• **Records provided**

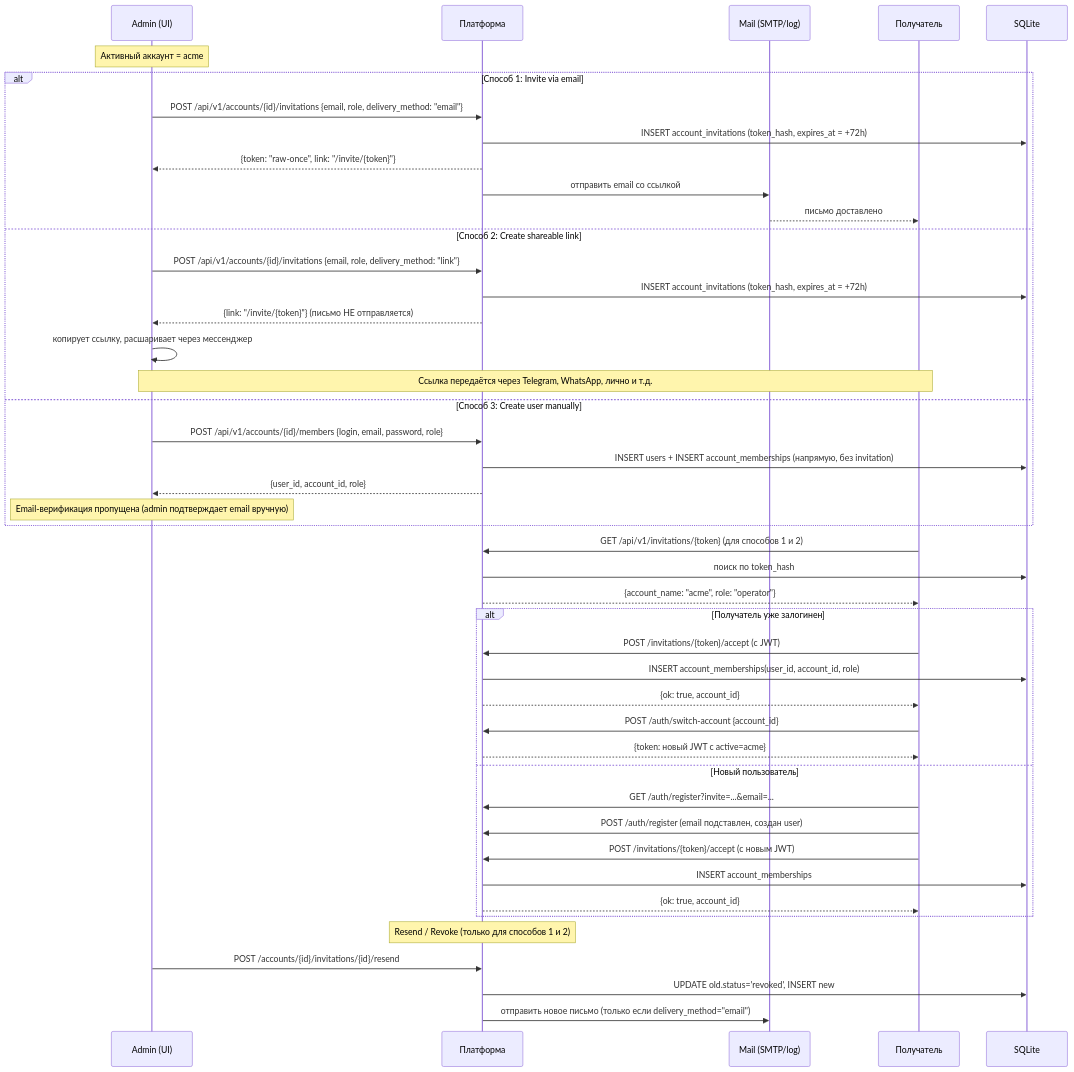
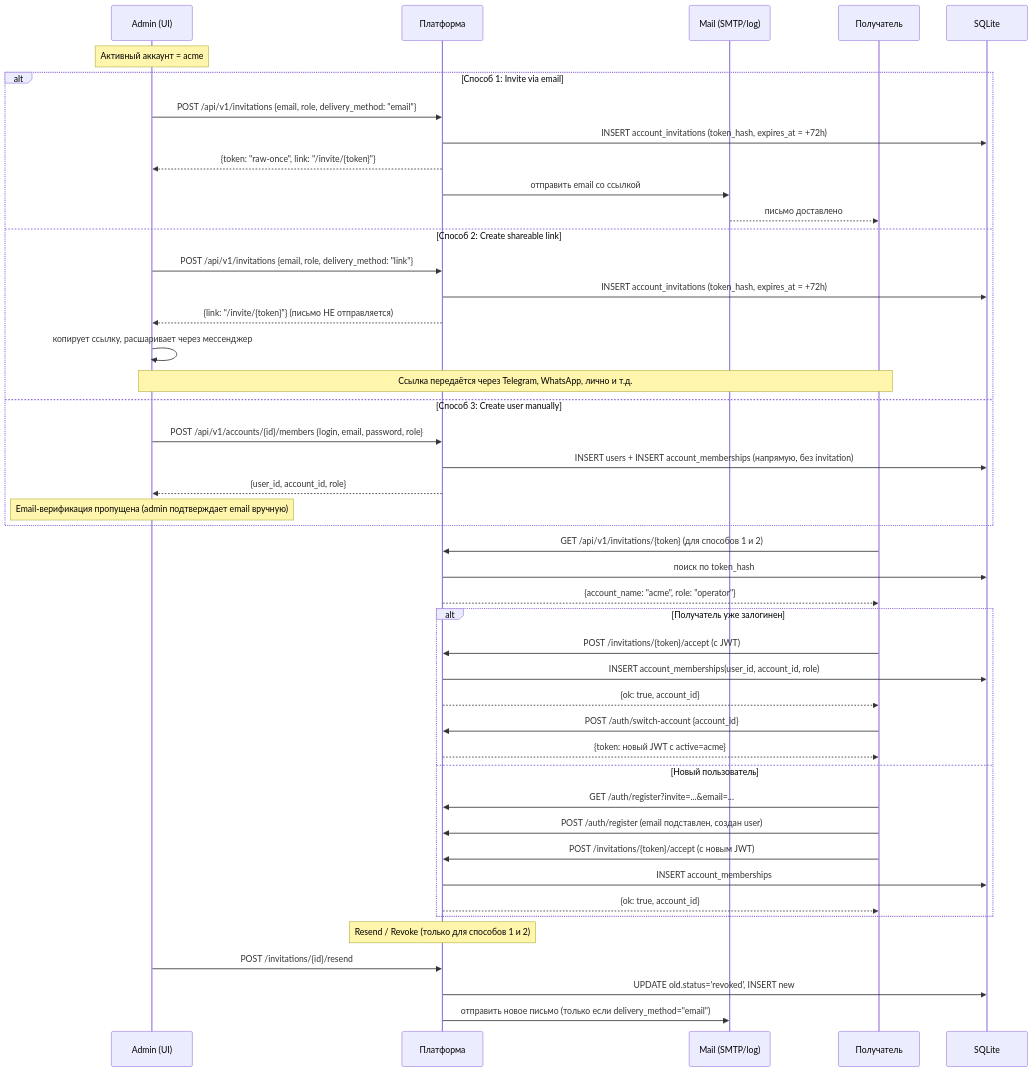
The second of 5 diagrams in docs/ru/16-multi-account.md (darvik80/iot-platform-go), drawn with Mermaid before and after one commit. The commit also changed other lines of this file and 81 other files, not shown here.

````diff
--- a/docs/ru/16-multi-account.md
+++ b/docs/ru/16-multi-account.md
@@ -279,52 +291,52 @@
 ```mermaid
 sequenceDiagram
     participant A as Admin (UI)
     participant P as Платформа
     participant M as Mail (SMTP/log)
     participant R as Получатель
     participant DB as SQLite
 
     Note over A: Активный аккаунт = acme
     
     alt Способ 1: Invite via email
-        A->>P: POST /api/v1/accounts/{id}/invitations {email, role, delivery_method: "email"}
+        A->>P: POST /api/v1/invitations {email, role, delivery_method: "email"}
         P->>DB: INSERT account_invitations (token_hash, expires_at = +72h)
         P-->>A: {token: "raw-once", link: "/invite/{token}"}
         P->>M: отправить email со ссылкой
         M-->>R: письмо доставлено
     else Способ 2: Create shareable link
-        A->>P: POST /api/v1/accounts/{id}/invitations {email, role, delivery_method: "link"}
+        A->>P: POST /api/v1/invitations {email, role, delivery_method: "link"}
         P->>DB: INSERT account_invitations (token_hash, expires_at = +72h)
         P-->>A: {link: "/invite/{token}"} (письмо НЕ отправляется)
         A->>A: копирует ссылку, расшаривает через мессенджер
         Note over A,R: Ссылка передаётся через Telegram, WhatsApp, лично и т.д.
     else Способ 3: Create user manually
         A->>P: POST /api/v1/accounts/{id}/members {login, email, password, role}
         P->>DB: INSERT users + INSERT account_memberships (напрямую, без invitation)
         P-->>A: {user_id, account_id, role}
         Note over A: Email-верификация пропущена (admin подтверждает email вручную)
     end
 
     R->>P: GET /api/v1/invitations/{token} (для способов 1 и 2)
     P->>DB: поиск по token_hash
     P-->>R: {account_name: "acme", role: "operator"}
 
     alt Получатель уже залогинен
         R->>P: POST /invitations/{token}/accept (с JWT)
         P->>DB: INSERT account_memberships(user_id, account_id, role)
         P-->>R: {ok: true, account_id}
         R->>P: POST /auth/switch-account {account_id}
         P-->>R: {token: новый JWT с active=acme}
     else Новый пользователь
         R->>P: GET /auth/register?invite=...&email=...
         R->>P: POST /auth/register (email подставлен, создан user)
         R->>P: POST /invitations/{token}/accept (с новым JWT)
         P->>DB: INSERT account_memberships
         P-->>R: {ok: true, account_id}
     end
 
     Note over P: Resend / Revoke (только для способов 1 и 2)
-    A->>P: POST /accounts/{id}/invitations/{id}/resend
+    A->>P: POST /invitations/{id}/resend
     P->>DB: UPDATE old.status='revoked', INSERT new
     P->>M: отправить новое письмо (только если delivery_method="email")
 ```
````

• **Work item**
Output all of the entries verbatim, leaving out any images.

• **Solution for this problem**
The second of 5 diagrams in docs/ru/16-multi-account.md (darvik80/iot-platform-go), drawn with Mermaid before and after one commit. The commit also changed other lines of this file and 81 other files, not shown here.

````diff
--- a/docs/ru/16-multi-account.md
+++ b/docs/ru/16-multi-account.md
@@ -279,52 +291,52 @@
 ```mermaid
 sequenceDiagram
     participant A as Admin (UI)
     participant P as Платформа
     participant M as Mail (SMTP/log)
     participant R as Получатель
     participant DB as SQLite
 
     Note over A: Активный аккаунт = acme
     
     alt Способ 1: Invite via email
-        A->>P: POST /api/v1/accounts/{id}/invitations {email, role, delivery_method: "email"}
+        A->>P: POST /api/v1/invitations {email, role, delivery_method: "email"}
         P->>DB: INSERT account_invitations (token_hash, expires_at = +72h)
         P-->>A: {token: "raw-once", link: "/invite/{token}"}
         P->>M: отправить email со ссылкой
         M-->>R: письмо доставлено
     else Способ 2: Create shareable link
-        A->>P: POST /api/v1/accounts/{id}/invitations {email, role, delivery_method: "link"}
+        A->>P: POST /api/v1/invitations {email, role, delivery_method: "link"}
         P->>DB: INSERT account_invitations (token_hash, expires_at = +72h)
         P-->>A: {link: "/invite/{token}"} (письмо НЕ отправляется)
         A->>A: копирует ссылку, расшаривает через мессенджер
         Note over A,R: Ссылка передаётся через Telegram, WhatsApp, лично и т.д.
     else Способ 3: Create user manually
         A->>P: POST /api/v1/accounts/{id}/members {login, email, password, role}
         P->>DB: INSERT users + INSERT account_memberships (напрямую, без invitation)
         P-->>A: {user_id, account_id, role}
         Note over A: Email-верификация пропущена (admin подтверждает email вручную)
     end
 
     R->>P: GET /api/v1/invitations/{token} (для способов 1 и 2)
     P->>DB: поиск по token_hash
     P-->>R: {account_name: "acme", role: "operator"}
 
     alt Получатель уже залогинен
         R->>P: POST /invitations/{token}/accept (с JWT)
         P->>DB: INSERT account_memberships(user_id, account_id, role)
         P-->>R: {ok: true, account_id}
         R->>P: POST /auth/switch-account {account_id}
         P-->>R: {token: новый JWT с active=acme}
     else Новый пользователь
         R->>P: GET /auth/register?invite=...&email=...
         R->>P: POST /auth/register (email подставлен, создан user)
         R->>P: POST /invitations/{token}/accept (с новым JWT)
         P->>DB: INSERT account_memberships
         P-->>R: {ok: true, account_id}
     end
 
     Note over P: Resend / Revoke (только для способов 1 и 2)
-    A->>P: POST /accounts/{id}/invitations/{id}/resend
+    A->>P: POST /invitations/{id}/resend
     P->>DB: UPDATE old.status='revoked', INSERT new
     P->>M: отправить новое письмо (только если delivery_method="email")
 ```
````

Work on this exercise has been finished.